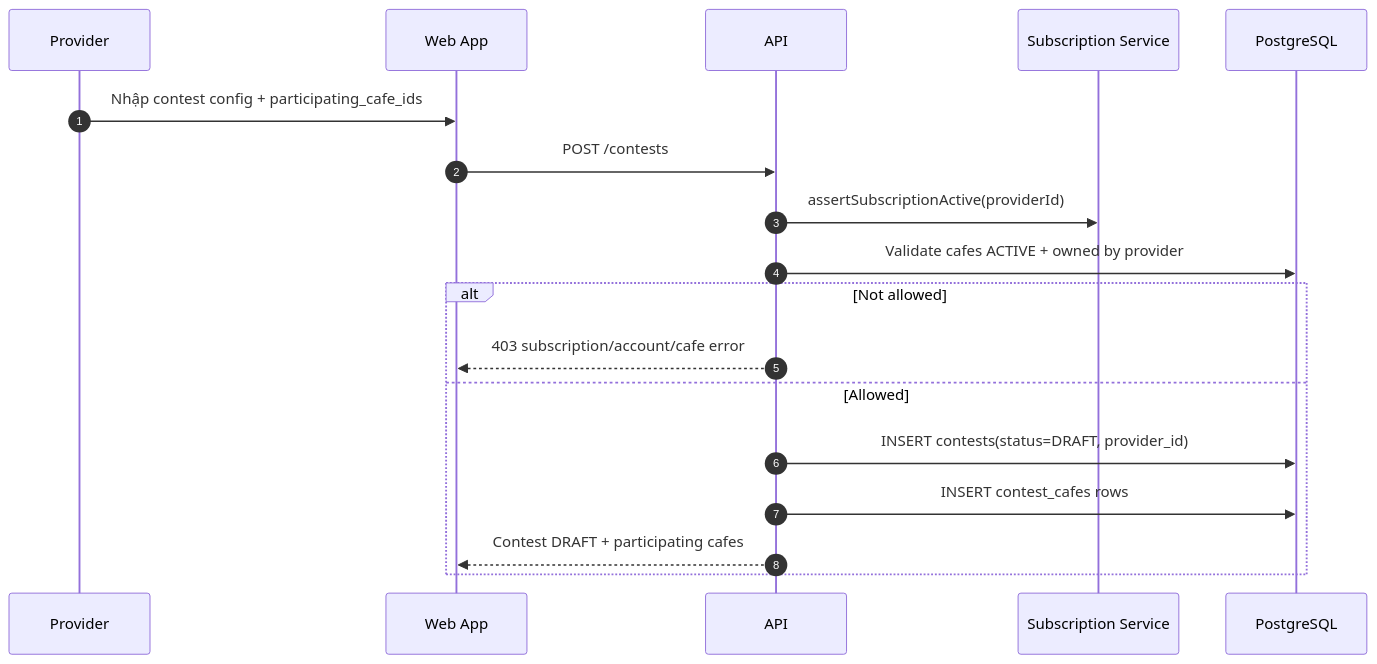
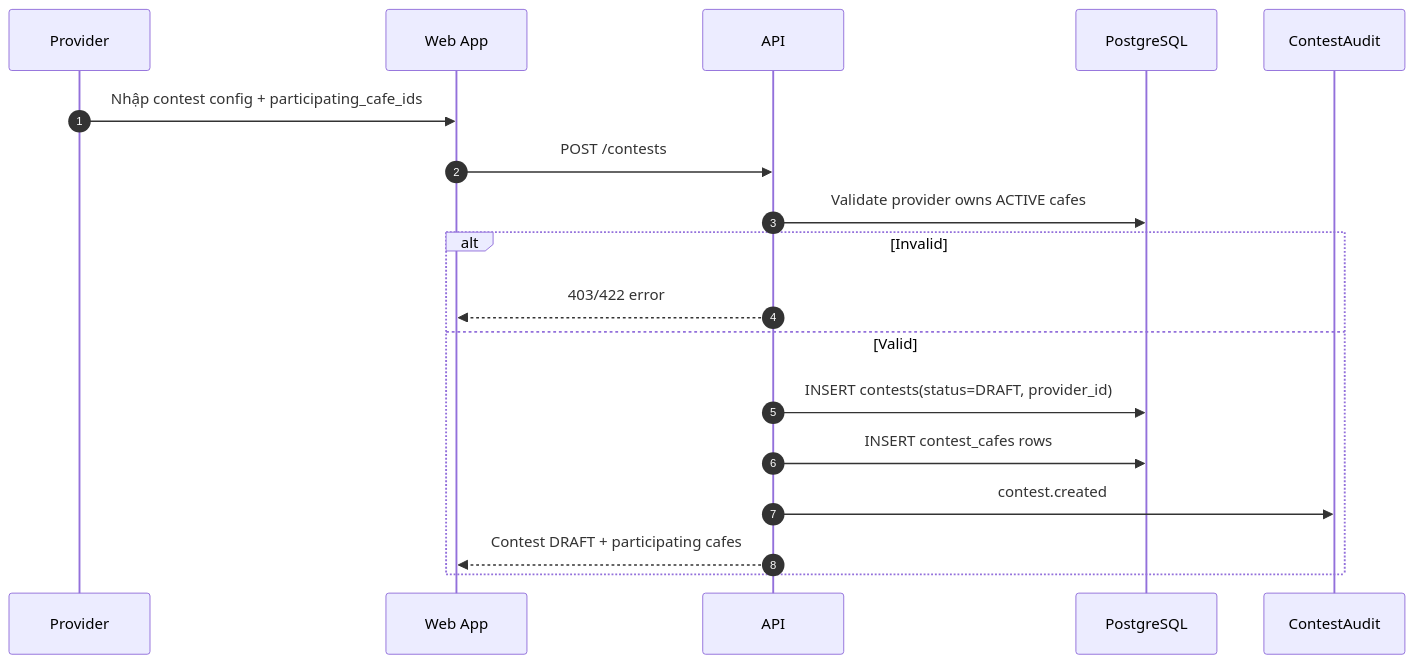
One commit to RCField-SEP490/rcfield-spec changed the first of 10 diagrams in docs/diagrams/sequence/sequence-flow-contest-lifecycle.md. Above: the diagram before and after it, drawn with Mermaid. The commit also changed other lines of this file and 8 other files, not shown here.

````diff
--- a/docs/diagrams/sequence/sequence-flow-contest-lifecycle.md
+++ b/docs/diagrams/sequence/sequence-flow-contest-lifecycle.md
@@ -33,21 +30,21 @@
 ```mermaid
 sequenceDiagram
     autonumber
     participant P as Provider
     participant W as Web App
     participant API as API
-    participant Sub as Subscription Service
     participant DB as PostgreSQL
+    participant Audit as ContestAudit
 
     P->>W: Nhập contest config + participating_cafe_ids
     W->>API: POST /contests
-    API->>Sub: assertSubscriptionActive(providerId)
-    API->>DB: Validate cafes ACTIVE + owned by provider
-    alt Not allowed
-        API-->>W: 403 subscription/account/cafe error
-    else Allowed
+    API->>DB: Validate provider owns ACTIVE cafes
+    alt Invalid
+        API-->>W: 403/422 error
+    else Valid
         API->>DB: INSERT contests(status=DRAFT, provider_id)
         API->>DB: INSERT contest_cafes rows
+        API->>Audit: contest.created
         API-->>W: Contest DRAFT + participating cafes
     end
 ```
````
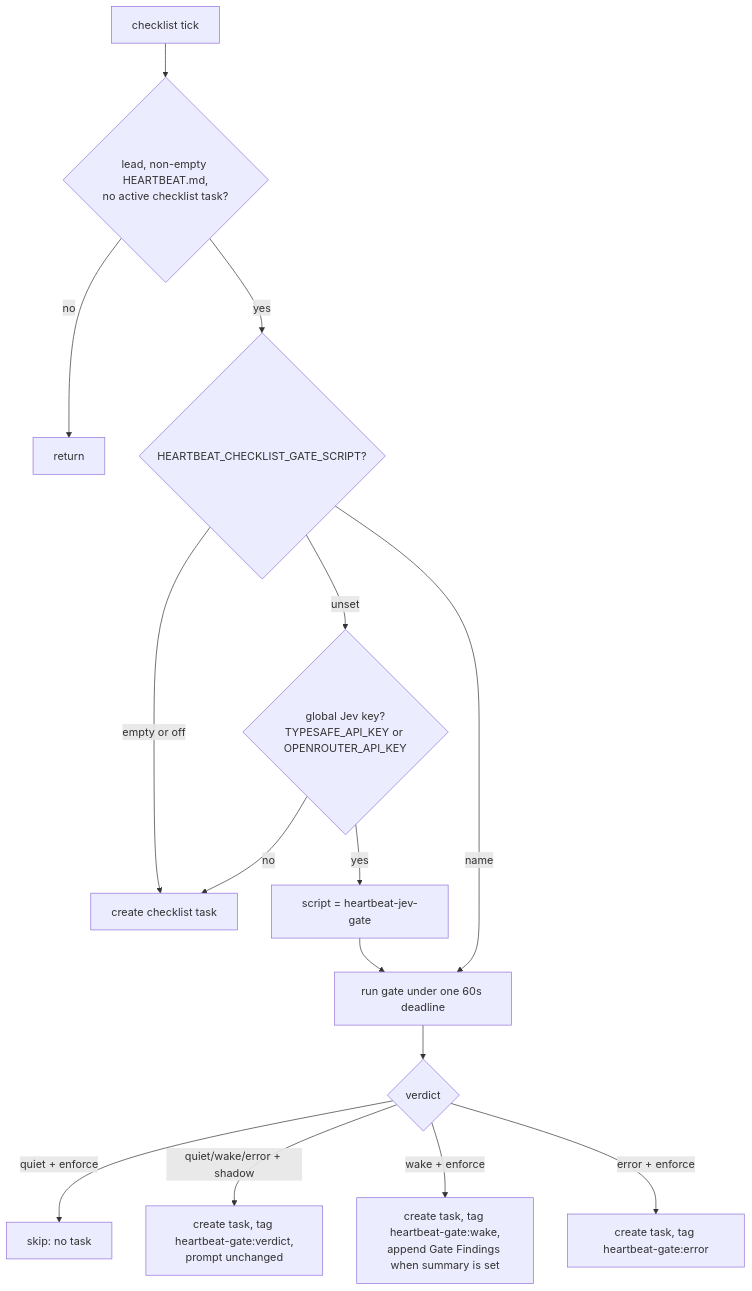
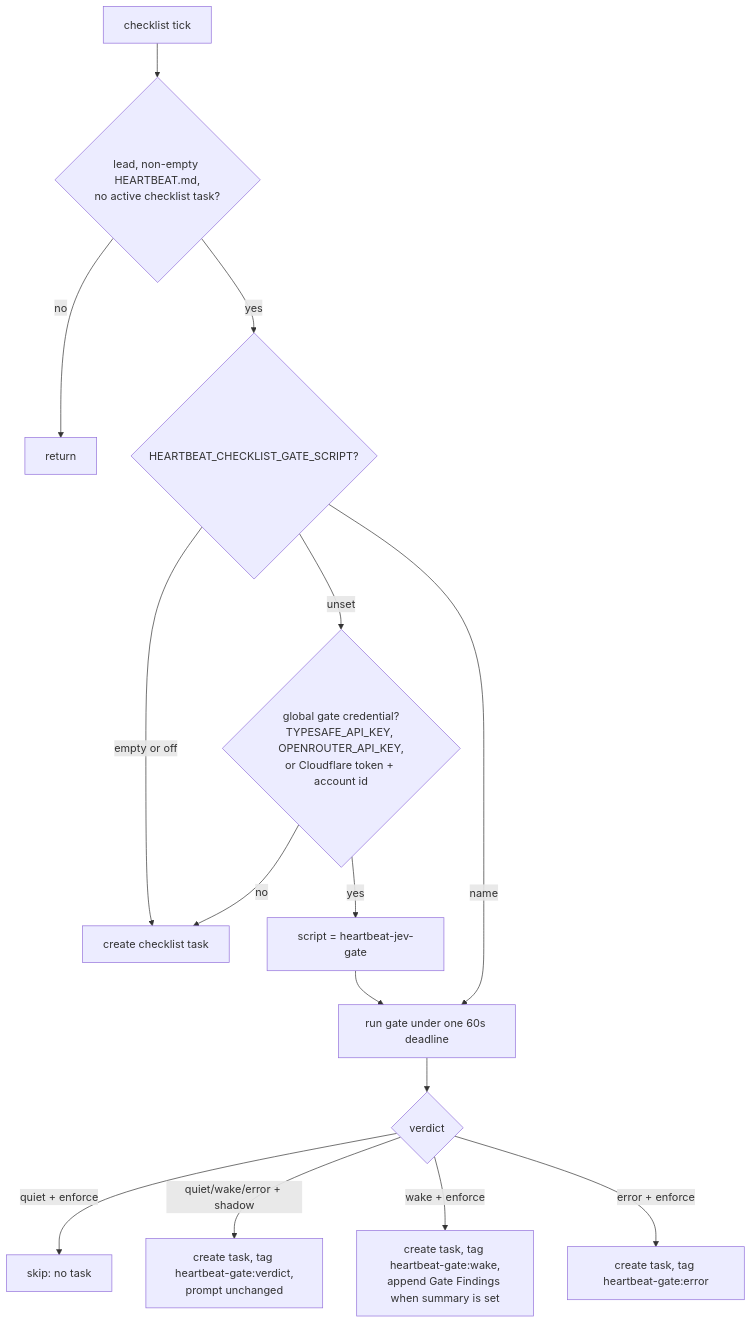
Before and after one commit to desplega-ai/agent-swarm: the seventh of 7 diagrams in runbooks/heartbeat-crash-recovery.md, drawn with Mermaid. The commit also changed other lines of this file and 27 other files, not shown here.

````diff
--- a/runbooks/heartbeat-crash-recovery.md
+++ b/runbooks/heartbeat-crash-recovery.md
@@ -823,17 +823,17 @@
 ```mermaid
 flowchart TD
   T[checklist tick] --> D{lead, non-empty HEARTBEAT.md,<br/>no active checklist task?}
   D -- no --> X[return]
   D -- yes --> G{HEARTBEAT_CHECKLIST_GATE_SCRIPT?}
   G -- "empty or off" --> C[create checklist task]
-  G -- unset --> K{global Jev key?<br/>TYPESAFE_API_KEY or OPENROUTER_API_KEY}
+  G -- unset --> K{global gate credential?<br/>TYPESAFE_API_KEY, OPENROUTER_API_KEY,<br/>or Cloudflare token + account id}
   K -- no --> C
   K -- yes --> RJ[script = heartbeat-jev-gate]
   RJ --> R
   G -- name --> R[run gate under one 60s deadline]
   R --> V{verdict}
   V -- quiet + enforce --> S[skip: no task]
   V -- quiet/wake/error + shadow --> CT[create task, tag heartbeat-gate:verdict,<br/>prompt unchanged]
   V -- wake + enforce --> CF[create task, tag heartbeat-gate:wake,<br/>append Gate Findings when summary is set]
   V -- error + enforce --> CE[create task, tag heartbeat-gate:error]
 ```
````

• • • • •

Exercise requirements: Look through the preceding entries for the word "lifecycle". Report how many lines hold it, and only that number.

Written answer: 3